Grandparents appeal from the judgment of the trial court modifying a 2009 custody order changing an arrangement of joint custody between grandparents and Mother to an award of sole legal and physical custody to Mother.

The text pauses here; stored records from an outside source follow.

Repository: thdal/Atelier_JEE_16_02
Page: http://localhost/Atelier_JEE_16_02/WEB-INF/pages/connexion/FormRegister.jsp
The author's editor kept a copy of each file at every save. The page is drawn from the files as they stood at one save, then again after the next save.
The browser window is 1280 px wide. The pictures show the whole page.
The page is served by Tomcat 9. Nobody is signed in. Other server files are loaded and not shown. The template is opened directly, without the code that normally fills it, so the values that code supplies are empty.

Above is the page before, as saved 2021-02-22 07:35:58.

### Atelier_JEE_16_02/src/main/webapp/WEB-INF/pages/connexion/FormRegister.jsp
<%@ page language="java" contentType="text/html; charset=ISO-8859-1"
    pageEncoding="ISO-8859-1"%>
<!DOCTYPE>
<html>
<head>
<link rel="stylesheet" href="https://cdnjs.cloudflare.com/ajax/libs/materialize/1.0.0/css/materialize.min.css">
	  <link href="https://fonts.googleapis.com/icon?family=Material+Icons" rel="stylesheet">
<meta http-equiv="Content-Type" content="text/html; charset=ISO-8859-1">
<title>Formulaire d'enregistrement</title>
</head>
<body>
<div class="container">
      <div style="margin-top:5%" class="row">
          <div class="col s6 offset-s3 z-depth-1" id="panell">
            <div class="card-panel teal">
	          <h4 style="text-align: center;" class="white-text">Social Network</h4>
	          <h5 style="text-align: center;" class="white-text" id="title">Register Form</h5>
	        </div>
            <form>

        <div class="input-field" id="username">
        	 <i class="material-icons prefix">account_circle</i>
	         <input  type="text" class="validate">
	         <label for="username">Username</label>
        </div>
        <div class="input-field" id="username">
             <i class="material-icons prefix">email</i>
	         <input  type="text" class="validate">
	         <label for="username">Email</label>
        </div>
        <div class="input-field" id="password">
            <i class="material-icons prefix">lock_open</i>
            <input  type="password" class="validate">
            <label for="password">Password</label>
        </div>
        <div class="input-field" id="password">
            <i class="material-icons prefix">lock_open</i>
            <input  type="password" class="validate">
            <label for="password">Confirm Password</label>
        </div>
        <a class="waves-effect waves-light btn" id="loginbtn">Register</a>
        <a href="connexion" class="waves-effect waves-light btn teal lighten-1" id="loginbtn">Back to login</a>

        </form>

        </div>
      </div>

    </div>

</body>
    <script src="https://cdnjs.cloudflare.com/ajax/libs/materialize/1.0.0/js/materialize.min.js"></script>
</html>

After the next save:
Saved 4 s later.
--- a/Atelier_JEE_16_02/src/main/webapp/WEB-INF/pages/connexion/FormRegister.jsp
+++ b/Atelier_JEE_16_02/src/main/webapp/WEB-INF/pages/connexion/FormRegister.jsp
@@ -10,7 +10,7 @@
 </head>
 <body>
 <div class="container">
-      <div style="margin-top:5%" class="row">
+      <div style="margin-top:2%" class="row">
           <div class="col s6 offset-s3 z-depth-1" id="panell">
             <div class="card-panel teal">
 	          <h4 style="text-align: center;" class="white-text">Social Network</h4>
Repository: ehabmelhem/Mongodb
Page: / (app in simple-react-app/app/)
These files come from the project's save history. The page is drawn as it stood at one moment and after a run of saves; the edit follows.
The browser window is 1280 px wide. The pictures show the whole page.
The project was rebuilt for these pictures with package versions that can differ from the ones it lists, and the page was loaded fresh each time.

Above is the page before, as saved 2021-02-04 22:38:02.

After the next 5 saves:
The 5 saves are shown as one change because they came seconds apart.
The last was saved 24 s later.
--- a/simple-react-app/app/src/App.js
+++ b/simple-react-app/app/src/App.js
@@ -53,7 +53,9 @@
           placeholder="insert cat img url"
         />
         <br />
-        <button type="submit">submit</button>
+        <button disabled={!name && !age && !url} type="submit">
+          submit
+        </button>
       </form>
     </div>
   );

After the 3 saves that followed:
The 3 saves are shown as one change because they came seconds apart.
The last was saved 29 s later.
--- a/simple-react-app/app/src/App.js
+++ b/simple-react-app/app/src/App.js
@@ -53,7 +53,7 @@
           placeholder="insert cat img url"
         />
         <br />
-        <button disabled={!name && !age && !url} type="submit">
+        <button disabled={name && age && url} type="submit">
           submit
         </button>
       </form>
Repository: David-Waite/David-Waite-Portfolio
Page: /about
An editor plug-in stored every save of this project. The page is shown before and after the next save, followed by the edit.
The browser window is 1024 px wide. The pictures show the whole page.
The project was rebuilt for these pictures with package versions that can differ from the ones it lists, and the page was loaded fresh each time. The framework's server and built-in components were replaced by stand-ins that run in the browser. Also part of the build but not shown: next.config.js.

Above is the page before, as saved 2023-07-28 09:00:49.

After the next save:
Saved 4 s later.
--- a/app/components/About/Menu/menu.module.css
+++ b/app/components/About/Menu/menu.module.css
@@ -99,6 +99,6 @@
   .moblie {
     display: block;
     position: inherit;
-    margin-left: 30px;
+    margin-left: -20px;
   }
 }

Grandparents argue the trial court erred because: (1) it incorrectly applied a statute pertaining to third party custody rather than the change in circumstances standard and; (2) it incorrectly found a change in circumstances sufficient to warrant modification and that the modification was not in the best interests of the child.
Modification of a child custody decree is governed by Section 452.410 which states, in relevant part, "the court shall not modify a prior custody decree unless . . . it finds, upon the basis of facts that have arisen since the prior decree or that were unknown to the court at the time of the prior decree, that a change has occurred in the circumstances of the child or his custodian and that the modification is necessary to serve the best interests of the child."
Pursuant to Section 452.410, modification from joint to sole custody requires a substantial change in circumstances since the original custody order, of either the child or the child’s custodian, and modification must be in the best interests of the child. Because Mother and Grandparents had joint custody of Child pursuant to the 2009 order, Section 452.410 requires a substantial change in circumstances of Child, Grandparents, or Mother. Changes in employment and marital status are substantial changes that can support modification of a child custody order, and both occurred in this case.
The Court then looked to the best interests of the child. The trial court’s modification places child with her biological mother in a two-parent household that will allow Mother and Child to spend more time together. Additionally, child’s relationship with grandparents can continue as grandparents were awarded visitation on Monday through Thursday from 3:00pm until 7:00pm. There is insufficient evidence to suggest that this is not in the best interests of the child, and the judgment is affirmed.